Edit tracking data:
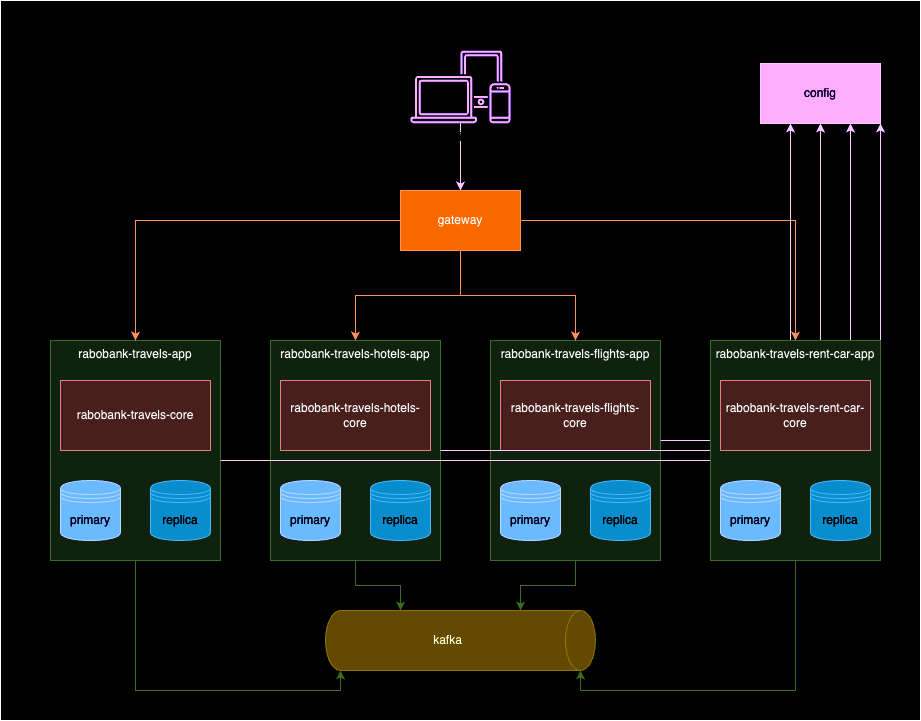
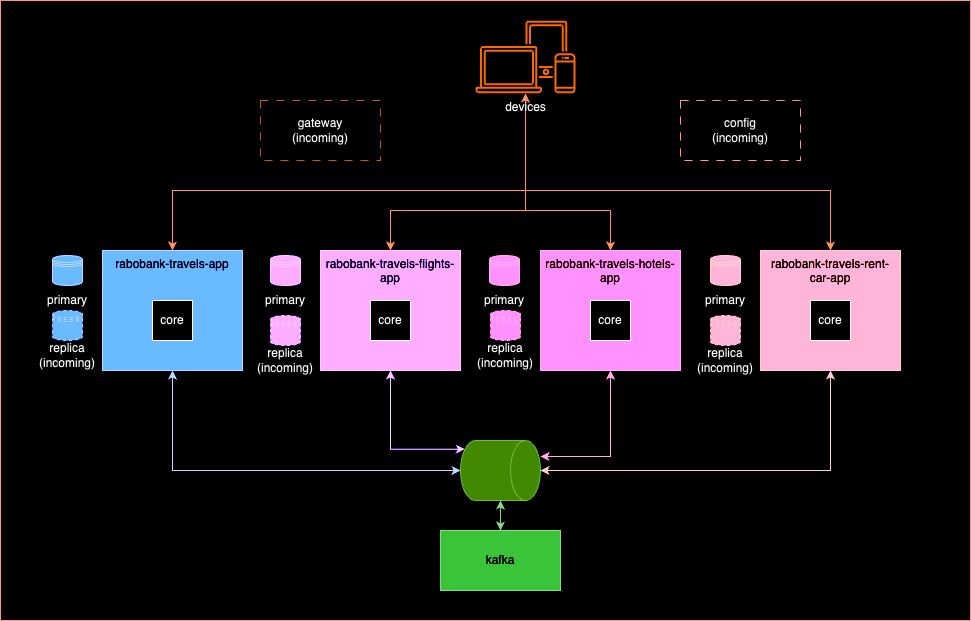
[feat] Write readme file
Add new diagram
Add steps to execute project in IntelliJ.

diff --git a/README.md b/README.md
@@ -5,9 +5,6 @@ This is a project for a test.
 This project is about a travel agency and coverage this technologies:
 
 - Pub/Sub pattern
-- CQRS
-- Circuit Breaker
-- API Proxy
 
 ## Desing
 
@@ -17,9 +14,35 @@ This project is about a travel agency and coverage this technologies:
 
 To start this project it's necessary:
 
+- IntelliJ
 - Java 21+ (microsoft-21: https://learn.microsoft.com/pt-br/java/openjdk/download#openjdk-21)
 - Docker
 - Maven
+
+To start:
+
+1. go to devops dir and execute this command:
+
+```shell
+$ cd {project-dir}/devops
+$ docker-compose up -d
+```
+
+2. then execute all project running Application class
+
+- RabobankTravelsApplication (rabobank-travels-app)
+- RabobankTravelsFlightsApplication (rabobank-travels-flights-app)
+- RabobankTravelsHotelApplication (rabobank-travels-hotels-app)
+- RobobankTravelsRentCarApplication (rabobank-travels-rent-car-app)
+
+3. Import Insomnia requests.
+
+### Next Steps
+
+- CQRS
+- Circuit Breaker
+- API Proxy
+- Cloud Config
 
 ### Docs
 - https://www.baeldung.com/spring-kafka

BRIEF
We ask that the entries above be copied exactly, with the pictures omitted.

WRITTEN ANSWER
[feat] Write readme file
Add new diagram
Add steps to execute project in IntelliJ.

diff --git a/README.md b/README.md
@@ -5,9 +5,6 @@ This is a project for a test.
 This project is about a travel agency and coverage this technologies:
 
 - Pub/Sub pattern
-- CQRS
-- Circuit Breaker
-- API Proxy
 
 ## Desing
 
@@ -17,9 +14,35 @@ This project is about a travel agency and coverage this technologies:
 
 To start this project it's necessary:
 
+- IntelliJ
 - Java 21+ (microsoft-21: https://learn.microsoft.com/pt-br/java/openjdk/download#openjdk-21)
 - Docker
 - Maven
+
+To start:
+
+1. go to devops dir and execute this command:
+
+```shell
+$ cd {project-dir}/devops
+$ docker-compose up -d
+```
+
+2. then execute all project running Application class
+
+- RabobankTravelsApplication (rabobank-travels-app)
+- RabobankTravelsFlightsApplication (rabobank-travels-flights-app)
+- RabobankTravelsHotelApplication (rabobank-travels-hotels-app)
+- RobobankTravelsRentCarApplication (rabobank-travels-rent-car-app)
+
+3. Import Insomnia requests.
+
+### Next Steps
+
+- CQRS
+- Circuit Breaker
+- API Proxy
+- Cloud Config
 
 ### Docs
 - https://www.baeldung.com/spring-kafka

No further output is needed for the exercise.